■ **Task material**
:::::

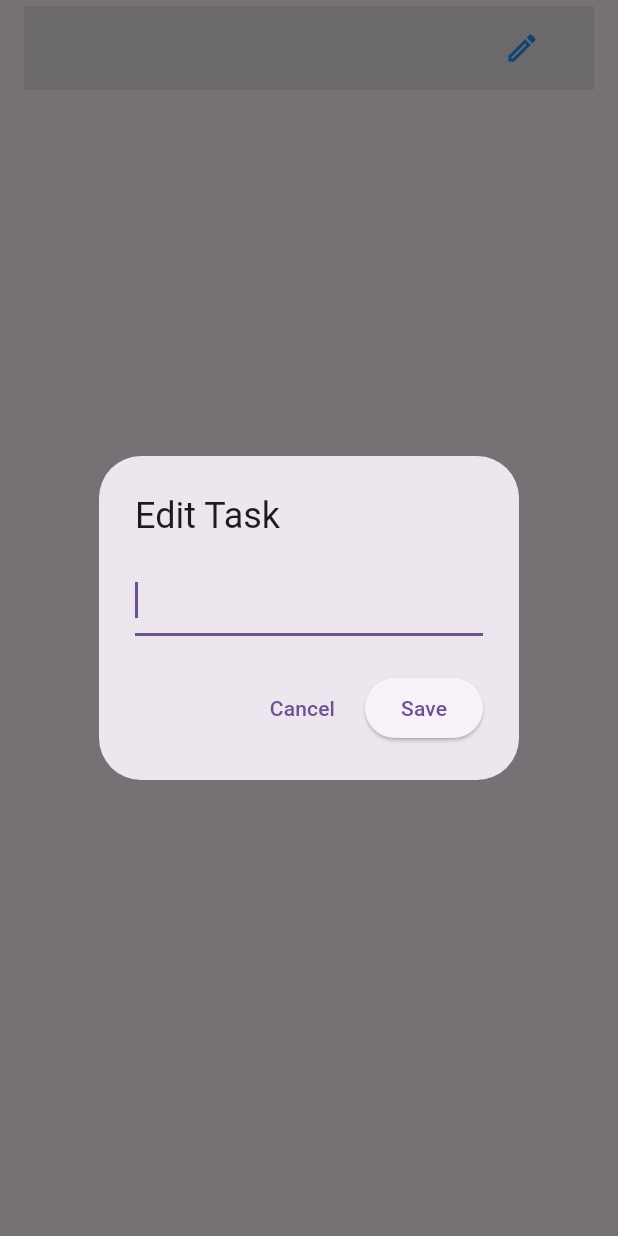
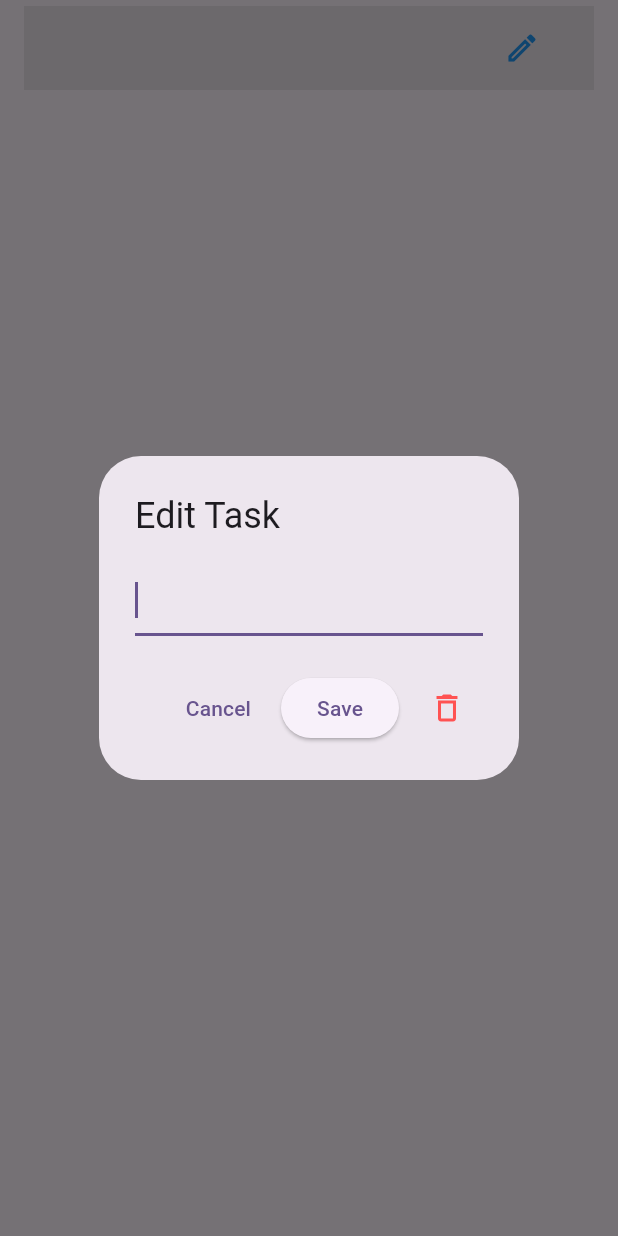
Before and after one commit to AhmedMahmoud2024/provider_todo_list, a Flutter app: the TodoItem widget shown alone on an empty page, opened directly with empty values, after a tap on the "edit" icon, on a phone screen of 412 x 824 dp. Run offline on Flutter 3.47's test engine with Material 3 defaults, Android fonts, the phone set to English and light mode, and no system bars.

Commit message:
feat:implemented onDelete ui for task_item

```diff
--- a/lib/main.dart
+++ b/lib/main.dart
@@ -1,7 +1,7 @@
 import 'package:flutter/material.dart';
 import 'package:provider/provider.dart';
 import 'package:provider_todo_list/data/providers/task_provider.dart';
-import 'package:provider_todo_list/presentation/screens/todo_list_screen.dart';
+import 'package:provider_todo_list/presentation/screens/task_list_screen.dart';
 
 void main() {
   runApp(const MyApp());
--- a/lib/presentation/widgets/task_item.dart
+++ b/lib/presentation/widgets/task_item.dart
@@ -2,11 +2,13 @@ import 'package:flutter/material.dart';
 import 'package:provider_todo_list/data/models/task_model.dart';
 class TodoItem extends StatelessWidget{
   final TaskModel task;
+  final VoidCallback onDelete;
   final Function(String) onEdit;
   const TodoItem({
   super.key,
   required this.task,
-  required this.onEdit
+  required this.onEdit,
+  required this.onDelete
   });
 
   @override
@@ -48,7 +50,13 @@ class TodoItem extends StatelessWidget{
                                 Navigator.pop(ctx);
                               },
                                child: const Text('Save')
-                               )
+                               ),
+                              IconButton(
+                                onPressed: onDelete,
+                                 icon: const Icon(Icons.delete_outline,
+                                 color: Colors.redAccent,
+                                 )
+                                 )
                         ],
                       ) ,
                     );
```
Also changed, not shown: lib/presentation/screens/task_list_screen.dart (renamed from lib/presentation/screens/todo_list_screen.dart, +4 -3 lines).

:::::

■ **Exercise aim**
Would you write out every record word for word, leaving no picture in?

■ **Solution for this exercise**
Before and after one commit to AhmedMahmoud2024/provider_todo_list, a Flutter app: the TodoItem widget shown alone on an empty page, opened directly with empty values, after a tap on the "edit" icon, on a phone screen of 412 x 824 dp. Run offline on Flutter 3.47's test engine with Material 3 defaults, Android fonts, the phone set to English and light mode, and no system bars.

Commit message:
feat:implemented onDelete ui for task_item

```diff
--- a/lib/main.dart
+++ b/lib/main.dart
@@ -1,7 +1,7 @@
 import 'package:flutter/material.dart';
 import 'package:provider/provider.dart';
 import 'package:provider_todo_list/data/providers/task_provider.dart';
-import 'package:provider_todo_list/presentation/screens/todo_list_screen.dart';
+import 'package:provider_todo_list/presentation/screens/task_list_screen.dart';
 
 void main() {
   runApp(const MyApp());
--- a/lib/presentation/widgets/task_item.dart
+++ b/lib/presentation/widgets/task_item.dart
@@ -2,11 +2,13 @@ import 'package:flutter/material.dart';
 import 'package:provider_todo_list/data/models/task_model.dart';
 class TodoItem extends StatelessWidget{
   final TaskModel task;
+  final VoidCallback onDelete;
   final Function(String) onEdit;
   const TodoItem({
   super.key,
   required this.task,
-  required this.onEdit
+  required this.onEdit,
+  required this.onDelete
   });
 
   @override
@@ -48,7 +50,13 @@ class TodoItem extends StatelessWidget{
                                 Navigator.pop(ctx);
                               },
                                child: const Text('Save')
-                               )
+                               ),
+                              IconButton(
+                                onPressed: onDelete,
+                                 icon: const Icon(Icons.delete_outline,
+                                 color: Colors.redAccent,
+                                 )
+                                 )
                         ],
                       ) ,
                     );
```
Also changed, not shown: lib/presentation/screens/task_list_screen.dart (renamed from lib/presentation/screens/todo_list_screen.dart, +4 -3 lines).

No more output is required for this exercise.